Commenting on James Moore’s Copyright Comments

Canadian Heritage Minister James Moore recently granted TVO’s Search Engine an interview on Bill C-11 and Canadian copyright reform. The interview demonstrates yet again that Moore is one of the government’s most skilled ministers – he knows the copyright file and is able to actively debate its merits. Yet the interview raised several points worth challenging.

At 4:30, host Jesse Brown raises the issue of the “book burning” provision that requires students and teachers to destroy lessons that rely on the exception within 30 days of the conclusion of the course. Moore moves quickly to the departmental talking points that I obtained under Access to Information, which claim that this is simply part of the balance. Yet few teachers will rely on a provision that mandates the destruction of their materials at the conclusion of a course and few students will want to have their materials destroyed. The provision is an illusion – it looks at first glance like it will assist education, yet practically it will be ignored. At 6:00, Moore continues by arguing that it is common for students to encounter “time limited” materials.

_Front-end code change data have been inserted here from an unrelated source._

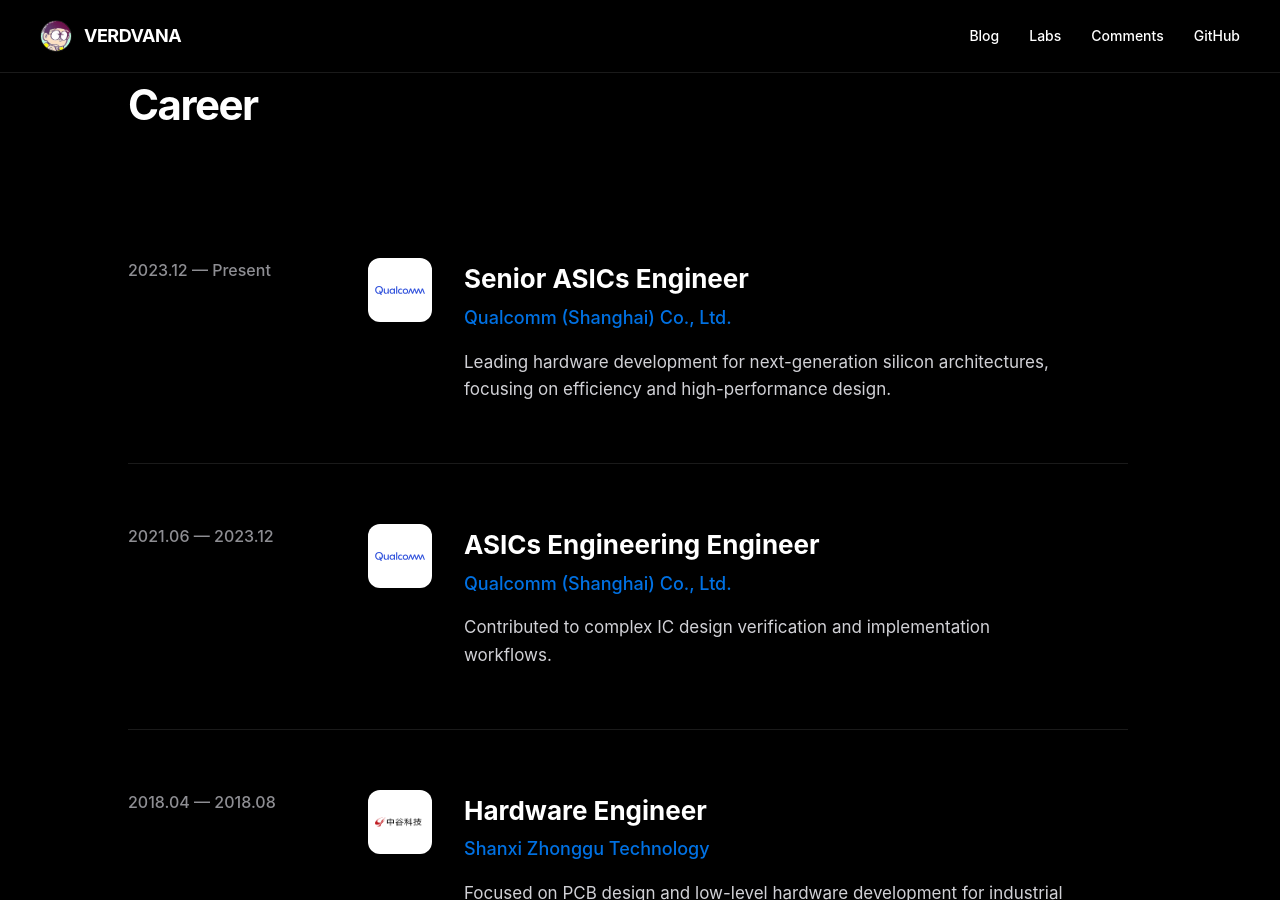
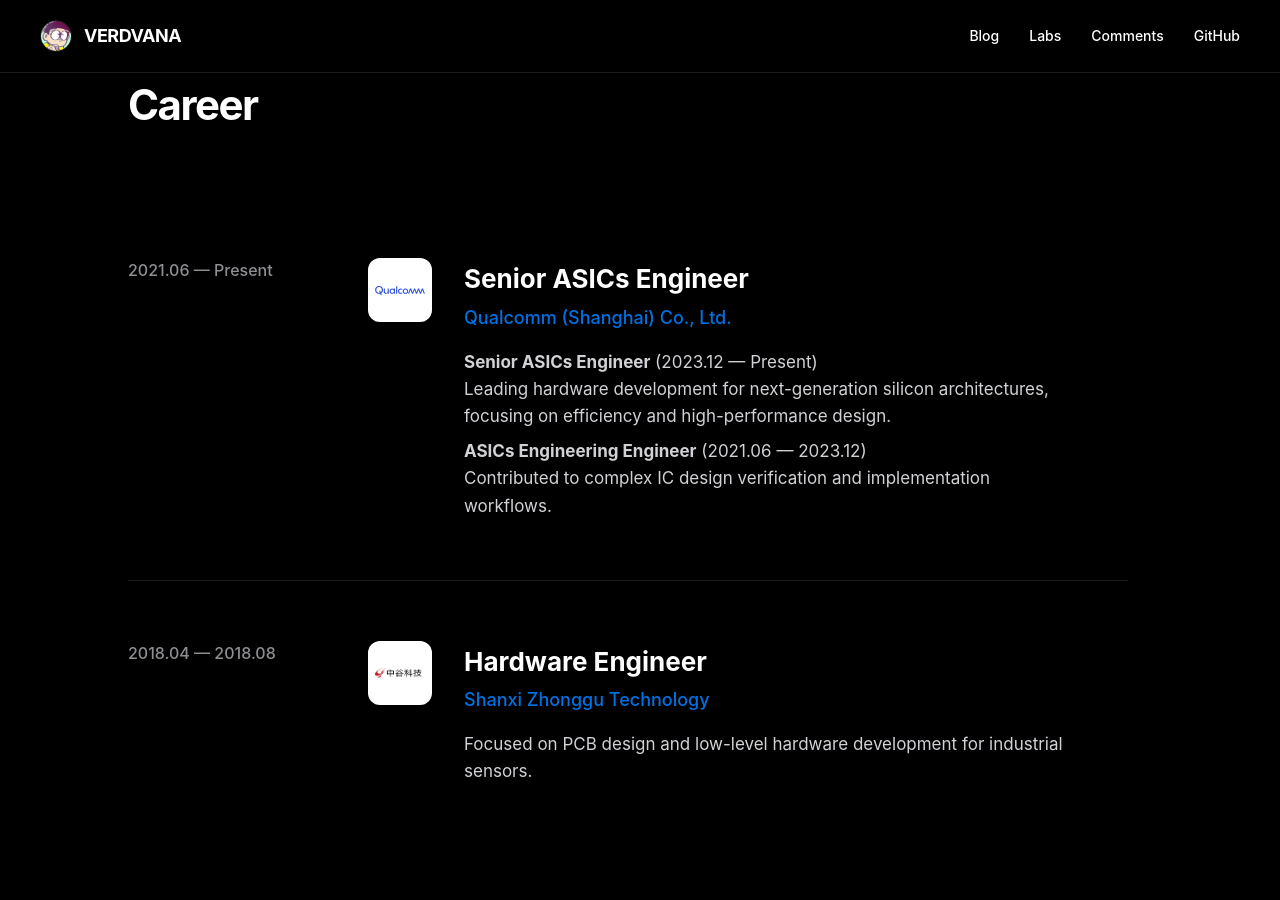
Before and after one commit to Verdvana/Verdvana.github.io, a Jekyll site: the page built from index.html, in a window 1280 px wide and 900 px high, scrolled down 1764 px. Built offline with Jekyll 4.4.1, drawn with Linux system fonts in a browser that asks for light colours.

Commit message:
merge career of qualcomm

```diff
--- a/index.html
+++ b/index.html
@@ -477,9 +477,9 @@
     <section id="career">
         <h2>Career</h2>
         <div class="career-container">
-            <!-- Qualcomm Senior -->
+            <!-- Qualcomm -->
             <div class="career-item">
-                <div class="date">2023.12 — Present</div>
+                <div class="date">2021.06 — Present</div>
                 <div class="info">
                     <div class="company-logo">
                         <img src="/static/img/Qualcomm-Logo.svg" alt="Qualcomm">
@@ -487,21 +487,8 @@
                     <div class="details">
                         <h4>Senior ASICs Engineer</h4>
                         <div class="company-name">Qualcomm (Shanghai) Co., Ltd.</div>
-                        <p>Leading hardware development for next-generation silicon architectures, focusing on efficiency and high-performance design.</p>
-                    </div>
-                </div>
-            </div>
-            <!-- Qualcomm Junior -->
-            <div class="career-item">
-                <div class="date">2021.06 — 2023.12</div>
-                <div class="info">
-                    <div class="company-logo">
-                        <img src="/static/img/Qualcomm-Logo.svg" alt="Qualcomm">
-                    </div>
-                    <div class="details">
-                        <h4>ASICs Engineering Engineer</h4>
-                        <div class="company-name">Qualcomm (Shanghai) Co., Ltd.</div>
-                        <p>Contributed to complex IC design verification and implementation workflows.</p>
+                        <p style="margin-bottom: 8px;"><strong>Senior ASICs Engineer</strong> (2023.12 — Present)<br>Leading hardware development for next-generation silicon architectures, focusing on efficiency and high-performance design.</p>
+                        <p><strong>ASICs Engineering Engineer</strong> (2021.06 — 2023.12)<br>Contributed to complex IC design verification and implementation workflows.</p>
                     </div>
                 </div>
             </div>
```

But this provision does more than just create time limitations for students since it creates matching time limits for teachers, which effectively ensures it will rarely be used.

At 12:00, Brown and Moore engage in a discussion on digital locks, with Moore turning to the claim that the government isn’t imposing digital locks, that the free market should work, government should get out of the way, and creators should be able to protect themselves against people who want to hack into their product and steal from them. Brown notes that a better balance is available by linking circumvention to infringment, to which Moore goes right back to the department talking points that simply state the government has the right balance.

Moore’s response demands a few comments.

Read more ›

October 4, 2011 52 comments News

The Daily Digital Lock Dissenter, Day 2: Canadian Consumer Initiative

The Canadian Consumer Initiative brings together four of Canada’s largest consumer advocacy groups: the Consumers Council of Canada, Option consommateurs, the Public Interest Advocacy Centre and Union des consommateurs. Their comments on Bill C-32 included: The legislation’s protection of digital locks will be detrimental to Canadian consumers and eliminate many […]

Read more ›

October 4, 2011 3 comments News

(Un)Lawful Access

UnLawful access is a great new project focused on the implications of the government’s forthcoming lawful access legislation.  I was pleased to participate in a terrific video on lawful access that includes Andrew Clement, David Fewer, David Lyon, David Murakami Wood, Dwayne Winseck, Ian Kerr, Natalie Des Rosiers, and Ron […]

Read more ›

October 4, 2011 2 comments News